[DATA SECTION Boundary: Start]
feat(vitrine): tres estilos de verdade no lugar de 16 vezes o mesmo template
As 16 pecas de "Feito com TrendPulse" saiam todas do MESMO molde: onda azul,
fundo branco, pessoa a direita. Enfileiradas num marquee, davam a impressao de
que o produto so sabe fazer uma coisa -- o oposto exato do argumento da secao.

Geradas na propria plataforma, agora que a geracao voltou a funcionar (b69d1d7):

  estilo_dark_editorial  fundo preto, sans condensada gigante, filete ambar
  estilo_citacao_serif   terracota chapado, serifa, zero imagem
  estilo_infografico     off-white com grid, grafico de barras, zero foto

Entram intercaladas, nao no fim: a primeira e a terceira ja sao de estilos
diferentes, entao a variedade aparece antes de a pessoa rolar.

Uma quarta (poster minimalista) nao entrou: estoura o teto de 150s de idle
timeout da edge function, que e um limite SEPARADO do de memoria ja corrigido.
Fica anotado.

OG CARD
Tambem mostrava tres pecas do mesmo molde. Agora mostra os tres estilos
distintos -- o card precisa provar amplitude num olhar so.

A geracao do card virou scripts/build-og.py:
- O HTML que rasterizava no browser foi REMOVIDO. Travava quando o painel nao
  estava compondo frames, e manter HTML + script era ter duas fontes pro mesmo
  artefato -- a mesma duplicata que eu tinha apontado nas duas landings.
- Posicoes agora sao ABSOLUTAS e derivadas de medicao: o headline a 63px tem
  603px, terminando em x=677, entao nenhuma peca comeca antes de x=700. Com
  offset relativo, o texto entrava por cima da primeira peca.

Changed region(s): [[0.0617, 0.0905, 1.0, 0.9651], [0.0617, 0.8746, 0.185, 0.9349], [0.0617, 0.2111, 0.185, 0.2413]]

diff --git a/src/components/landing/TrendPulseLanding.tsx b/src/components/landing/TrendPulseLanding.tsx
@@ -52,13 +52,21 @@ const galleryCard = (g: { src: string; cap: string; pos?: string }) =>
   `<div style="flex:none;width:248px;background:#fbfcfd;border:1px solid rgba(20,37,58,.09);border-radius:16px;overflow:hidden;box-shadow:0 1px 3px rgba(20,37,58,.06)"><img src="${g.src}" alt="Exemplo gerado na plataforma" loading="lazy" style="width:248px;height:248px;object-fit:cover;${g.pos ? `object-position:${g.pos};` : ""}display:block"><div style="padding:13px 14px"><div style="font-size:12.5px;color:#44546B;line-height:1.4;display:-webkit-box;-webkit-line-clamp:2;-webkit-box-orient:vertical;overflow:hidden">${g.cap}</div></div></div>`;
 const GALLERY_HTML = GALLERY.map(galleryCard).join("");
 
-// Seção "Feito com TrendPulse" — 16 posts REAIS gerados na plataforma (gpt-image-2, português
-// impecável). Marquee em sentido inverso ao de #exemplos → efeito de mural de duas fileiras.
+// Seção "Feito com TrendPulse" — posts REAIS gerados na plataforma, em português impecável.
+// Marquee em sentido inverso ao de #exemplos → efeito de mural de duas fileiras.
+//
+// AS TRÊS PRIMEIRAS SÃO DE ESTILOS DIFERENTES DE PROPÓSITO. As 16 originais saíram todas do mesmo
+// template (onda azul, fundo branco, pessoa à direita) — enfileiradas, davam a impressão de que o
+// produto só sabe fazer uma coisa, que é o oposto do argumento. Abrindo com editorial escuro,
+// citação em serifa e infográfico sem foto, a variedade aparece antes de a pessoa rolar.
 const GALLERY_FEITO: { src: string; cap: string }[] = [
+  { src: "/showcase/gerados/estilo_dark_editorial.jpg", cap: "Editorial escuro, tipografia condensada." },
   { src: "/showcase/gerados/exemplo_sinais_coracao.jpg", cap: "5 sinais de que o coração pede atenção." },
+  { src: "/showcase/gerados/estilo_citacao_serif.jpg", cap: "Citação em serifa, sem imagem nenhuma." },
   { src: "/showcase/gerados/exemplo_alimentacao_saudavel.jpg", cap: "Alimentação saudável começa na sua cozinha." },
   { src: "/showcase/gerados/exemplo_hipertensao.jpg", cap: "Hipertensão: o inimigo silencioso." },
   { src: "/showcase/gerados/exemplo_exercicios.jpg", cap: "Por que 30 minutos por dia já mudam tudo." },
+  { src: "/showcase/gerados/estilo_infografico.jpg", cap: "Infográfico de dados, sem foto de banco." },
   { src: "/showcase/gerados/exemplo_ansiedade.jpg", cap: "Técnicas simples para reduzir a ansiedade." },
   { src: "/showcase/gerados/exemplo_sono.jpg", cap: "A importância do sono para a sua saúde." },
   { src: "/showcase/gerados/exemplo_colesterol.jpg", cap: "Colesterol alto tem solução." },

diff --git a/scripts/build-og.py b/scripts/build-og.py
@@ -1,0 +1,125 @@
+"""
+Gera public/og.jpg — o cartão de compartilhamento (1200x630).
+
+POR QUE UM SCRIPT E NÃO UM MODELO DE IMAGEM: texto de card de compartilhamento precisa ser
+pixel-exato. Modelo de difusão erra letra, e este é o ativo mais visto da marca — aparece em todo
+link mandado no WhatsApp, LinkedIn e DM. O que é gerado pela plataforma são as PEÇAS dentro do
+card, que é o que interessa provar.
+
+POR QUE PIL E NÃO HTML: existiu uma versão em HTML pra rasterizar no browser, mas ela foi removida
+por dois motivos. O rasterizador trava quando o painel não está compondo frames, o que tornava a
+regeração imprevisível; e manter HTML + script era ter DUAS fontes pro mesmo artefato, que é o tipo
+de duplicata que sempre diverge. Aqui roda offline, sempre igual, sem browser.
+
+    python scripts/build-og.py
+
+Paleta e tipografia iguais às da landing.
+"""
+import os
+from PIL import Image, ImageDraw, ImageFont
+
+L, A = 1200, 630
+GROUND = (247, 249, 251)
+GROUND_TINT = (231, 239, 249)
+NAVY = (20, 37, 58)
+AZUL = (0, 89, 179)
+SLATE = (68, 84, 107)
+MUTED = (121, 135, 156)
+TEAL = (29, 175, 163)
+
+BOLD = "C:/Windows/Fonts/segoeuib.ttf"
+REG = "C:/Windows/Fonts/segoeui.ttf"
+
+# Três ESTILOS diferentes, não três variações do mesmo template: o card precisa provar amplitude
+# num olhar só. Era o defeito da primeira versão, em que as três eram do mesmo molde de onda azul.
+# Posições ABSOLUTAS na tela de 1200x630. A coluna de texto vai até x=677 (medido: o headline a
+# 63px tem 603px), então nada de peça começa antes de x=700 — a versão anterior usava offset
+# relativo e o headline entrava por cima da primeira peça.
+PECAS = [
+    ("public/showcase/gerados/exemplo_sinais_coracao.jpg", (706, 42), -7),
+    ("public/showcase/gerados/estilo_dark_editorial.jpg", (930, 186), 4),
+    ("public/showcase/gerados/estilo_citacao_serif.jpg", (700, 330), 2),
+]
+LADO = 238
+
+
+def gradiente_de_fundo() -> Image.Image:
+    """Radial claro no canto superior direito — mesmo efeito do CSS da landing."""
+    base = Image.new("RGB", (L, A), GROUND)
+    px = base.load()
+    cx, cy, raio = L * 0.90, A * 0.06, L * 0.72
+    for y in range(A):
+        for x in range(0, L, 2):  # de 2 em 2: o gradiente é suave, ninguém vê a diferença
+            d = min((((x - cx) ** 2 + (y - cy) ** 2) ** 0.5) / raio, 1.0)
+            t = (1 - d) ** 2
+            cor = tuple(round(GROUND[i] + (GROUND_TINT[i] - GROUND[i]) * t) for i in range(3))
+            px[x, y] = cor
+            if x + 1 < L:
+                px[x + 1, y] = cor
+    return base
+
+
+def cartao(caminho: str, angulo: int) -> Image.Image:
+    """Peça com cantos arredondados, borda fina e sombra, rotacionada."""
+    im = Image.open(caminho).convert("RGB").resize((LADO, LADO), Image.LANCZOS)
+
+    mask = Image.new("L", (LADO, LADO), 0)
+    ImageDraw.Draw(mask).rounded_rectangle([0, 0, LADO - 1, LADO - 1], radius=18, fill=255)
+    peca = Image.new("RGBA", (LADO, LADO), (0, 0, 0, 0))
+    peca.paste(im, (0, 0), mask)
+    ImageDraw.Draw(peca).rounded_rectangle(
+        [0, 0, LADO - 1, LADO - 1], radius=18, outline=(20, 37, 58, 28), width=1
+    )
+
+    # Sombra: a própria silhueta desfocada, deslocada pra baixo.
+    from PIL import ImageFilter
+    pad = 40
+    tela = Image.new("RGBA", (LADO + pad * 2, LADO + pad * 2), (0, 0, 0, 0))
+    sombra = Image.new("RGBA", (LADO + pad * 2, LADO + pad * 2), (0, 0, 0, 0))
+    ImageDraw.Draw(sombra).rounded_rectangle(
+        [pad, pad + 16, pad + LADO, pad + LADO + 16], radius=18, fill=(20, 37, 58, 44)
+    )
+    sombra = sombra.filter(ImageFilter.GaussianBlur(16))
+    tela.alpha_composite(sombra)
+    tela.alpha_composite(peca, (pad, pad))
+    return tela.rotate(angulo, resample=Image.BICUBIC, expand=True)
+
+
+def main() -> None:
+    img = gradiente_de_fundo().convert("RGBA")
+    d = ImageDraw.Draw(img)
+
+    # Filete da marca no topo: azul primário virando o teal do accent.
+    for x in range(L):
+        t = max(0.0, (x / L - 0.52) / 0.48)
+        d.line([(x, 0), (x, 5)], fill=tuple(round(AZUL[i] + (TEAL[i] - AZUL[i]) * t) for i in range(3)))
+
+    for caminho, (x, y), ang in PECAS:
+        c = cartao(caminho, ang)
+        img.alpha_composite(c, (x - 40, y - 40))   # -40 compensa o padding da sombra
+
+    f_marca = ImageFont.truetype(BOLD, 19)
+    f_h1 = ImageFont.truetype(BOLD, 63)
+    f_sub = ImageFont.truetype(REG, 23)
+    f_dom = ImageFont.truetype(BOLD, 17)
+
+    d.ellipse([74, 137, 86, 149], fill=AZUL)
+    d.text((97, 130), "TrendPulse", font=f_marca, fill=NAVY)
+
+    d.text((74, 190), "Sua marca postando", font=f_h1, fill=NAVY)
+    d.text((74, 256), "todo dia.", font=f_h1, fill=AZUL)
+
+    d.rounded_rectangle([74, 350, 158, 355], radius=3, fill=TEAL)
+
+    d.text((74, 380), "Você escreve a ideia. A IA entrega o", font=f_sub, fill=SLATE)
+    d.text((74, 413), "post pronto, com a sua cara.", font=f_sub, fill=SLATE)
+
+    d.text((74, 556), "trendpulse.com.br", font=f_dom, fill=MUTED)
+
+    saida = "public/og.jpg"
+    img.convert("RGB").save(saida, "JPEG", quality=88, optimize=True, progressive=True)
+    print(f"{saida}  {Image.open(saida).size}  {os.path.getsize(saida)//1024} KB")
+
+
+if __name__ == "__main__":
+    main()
[DATA SECTION Boundary: End]
#### [WORK TO COMPLETE]
Take the first line of the material above as the start and the line that contains "barras, zero foto" as the end. Output only that span, every line exactly as it stands.

#### [SOLUTION]
feat(vitrine): tres estilos de verdade no lugar de 16 vezes o mesmo template
As 16 pecas de "Feito com TrendPulse" saiam todas do MESMO molde: onda azul,
fundo branco, pessoa a direita. Enfileiradas num marquee, davam a impressao de
que o produto so sabe fazer uma coisa -- o oposto exato do argumento da secao.

Geradas na propria plataforma, agora que a geracao voltou a funcionar (b69d1d7):

  estilo_dark_editorial  fundo preto, sans condensada gigante, filete ambar
  estilo_citacao_serif   terracota chapado, serifa, zero imagem
  estilo_infografico     off-white com grid, grafico de barras, zero foto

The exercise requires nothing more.